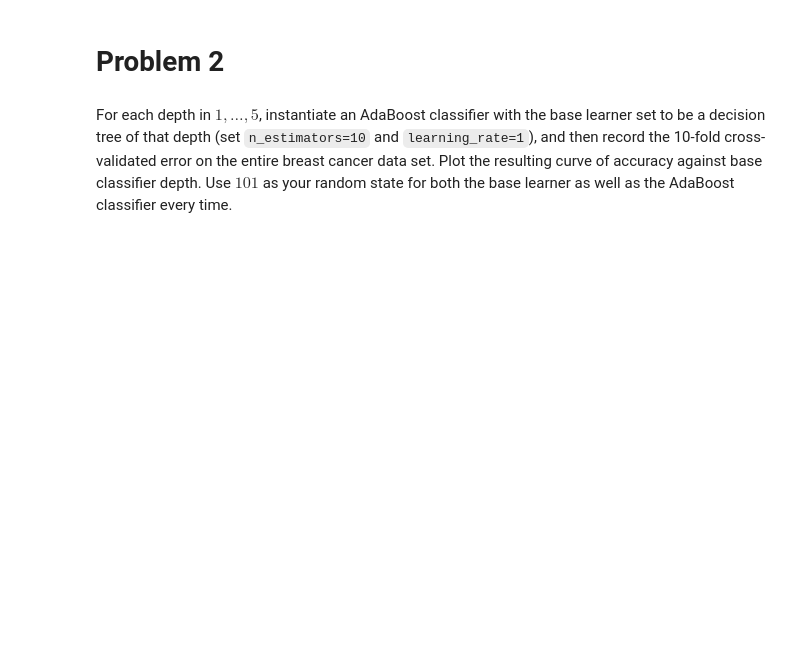
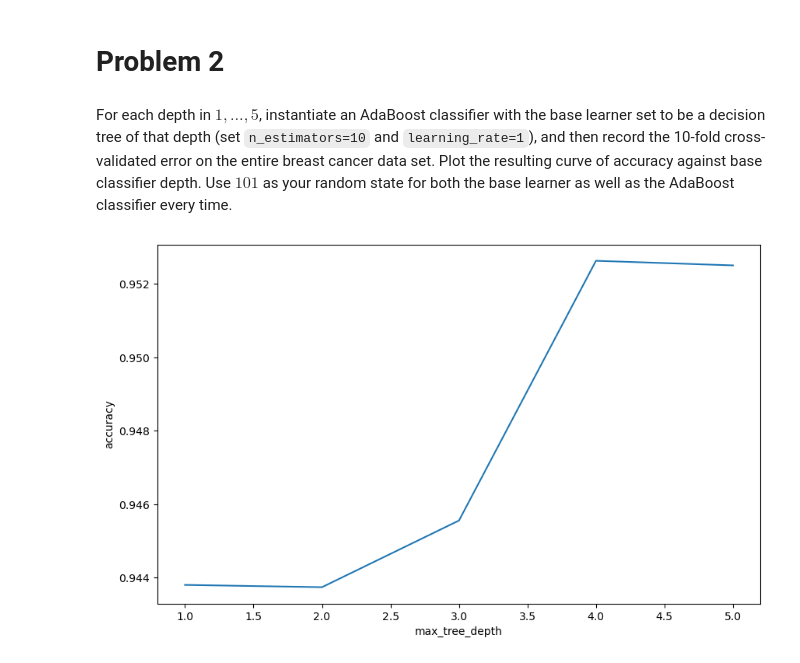
Before and after one commit to rtreddick/AI391L-machine-learning, a Jupyter notebook: hw_02/hw2_programming_base_notebook.ipynb, the cells around one changed output. Cells and saved outputs as stored; diff of their text form; code cells hidden in the pictures; blank space fills up the shorter version.

```diff
--- a/hw_02/hw2_programming_base_notebook.ipynb
+++ b/hw_02/hw2_programming_base_notebook.ipynb
@@ -337,2 +333,46 @@ cancer = datasets.load_breast_cancer()
 # %% [markdown]
 For each depth in $1, \dots, 5$, instantiate an AdaBoost classifier with the base learner set to be a decision tree of that depth (set `n_estimators=10` and `learning_rate=1`), and then record the 10-fold cross-validated error on the entire breast cancer data set. Plot the resulting curve of accuracy against base classifier depth. Use $101$ as your random state for both the base learner as well as the AdaBoost classifier every time.
+# %%
+import warnings
+
+from sklearn import datasets
+from sklearn.ensemble import AdaBoostClassifier
+from sklearn.tree import DecisionTreeClassifier
+from sklearn.model_selection import KFold, cross_val_score
+
+warnings.filterwarnings('ignore', category=FutureWarning)
+
+cancer = datasets.load_breast_cancer()
+
+
+def fit_adaboost(X: np.ndarray, y: np.ndarray, max_tree_depth: int, n_estimators=10) -> float:
+    """
+    Fit an AdaBoost classifier using a decision tree as the base classifier
+    """
+    clf = AdaBoostClassifier(
+        estimator=DecisionTreeClassifier(max_depth=max_tree_depth),
+        n_estimators=n_estimators
+    )
+    kf = KFold(n_splits=10, shuffle=True)
+    accuracy = cross_val_score(clf, X, y, cv=kf).mean()
+    return accuracy
+
+
+def run_adaboost_experiment(X: np.ndarray, y: np.ndarray, max_tree_depth: int):
+    """
+    Run the AdaBoost experiment
+    """
+    results = []
+    for max_tree_depth in range(1, max_tree_depth + 1):
+        accuracy = fit_adaboost(X, y, max_tree_depth)
+        results.append({'max_tree_depth': max_tree_depth, 'accuracy': accuracy})
+    return results
+
+
+results_adaboost = pd.DataFrame(run_adaboost_experiment(cancer.data, cancer.target, 5))
+
+plt.figure(figsize=(10, 6))
+sns.lineplot(data=results_adaboost, x='max_tree_depth', y='accuracy')
+plt.show()
+# %% [output]
+[figure, added]
```
Also changed, not shown: parts of 3 cells of this notebook.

▶ [What you need to do]: Return the listing unchanged, but drop every picture.

▶ [Your solution]:
Before and after one commit to rtreddick/AI391L-machine-learning, a Jupyter notebook: hw_02/hw2_programming_base_notebook.ipynb, the cells around one changed output. Cells and saved outputs as stored; diff of their text form; code cells hidden in the pictures; blank space fills up the shorter version.

```diff
--- a/hw_02/hw2_programming_base_notebook.ipynb
+++ b/hw_02/hw2_programming_base_notebook.ipynb
@@ -337,2 +333,46 @@ cancer = datasets.load_breast_cancer()
 # %% [markdown]
 For each depth in $1, \dots, 5$, instantiate an AdaBoost classifier with the base learner set to be a decision tree of that depth (set `n_estimators=10` and `learning_rate=1`), and then record the 10-fold cross-validated error on the entire breast cancer data set. Plot the resulting curve of accuracy against base classifier depth. Use $101$ as your random state for both the base learner as well as the AdaBoost classifier every time.
+# %%
+import warnings
+
+from sklearn import datasets
+from sklearn.ensemble import AdaBoostClassifier
+from sklearn.tree import DecisionTreeClassifier
+from sklearn.model_selection import KFold, cross_val_score
+
+warnings.filterwarnings('ignore', category=FutureWarning)
+
+cancer = datasets.load_breast_cancer()
+
+
+def fit_adaboost(X: np.ndarray, y: np.ndarray, max_tree_depth: int, n_estimators=10) -> float:
+    """
+    Fit an AdaBoost classifier using a decision tree as the base classifier
+    """
+    clf = AdaBoostClassifier(
+        estimator=DecisionTreeClassifier(max_depth=max_tree_depth),
+        n_estimators=n_estimators
+    )
+    kf = KFold(n_splits=10, shuffle=True)
+    accuracy = cross_val_score(clf, X, y, cv=kf).mean()
+    return accuracy
+
+
+def run_adaboost_experiment(X: np.ndarray, y: np.ndarray, max_tree_depth: int):
+    """
+    Run the AdaBoost experiment
+    """
+    results = []
+    for max_tree_depth in range(1, max_tree_depth + 1):
+        accuracy = fit_adaboost(X, y, max_tree_depth)
+        results.append({'max_tree_depth': max_tree_depth, 'accuracy': accuracy})
+    return results
+
+
+results_adaboost = pd.DataFrame(run_adaboost_experiment(cancer.data, cancer.target, 5))
+
+plt.figure(figsize=(10, 6))
+sns.lineplot(data=results_adaboost, x='max_tree_depth', y='accuracy')
+plt.show()
+# %% [output]
+[figure, added]
```
Also changed, not shown: parts of 3 cells of this notebook.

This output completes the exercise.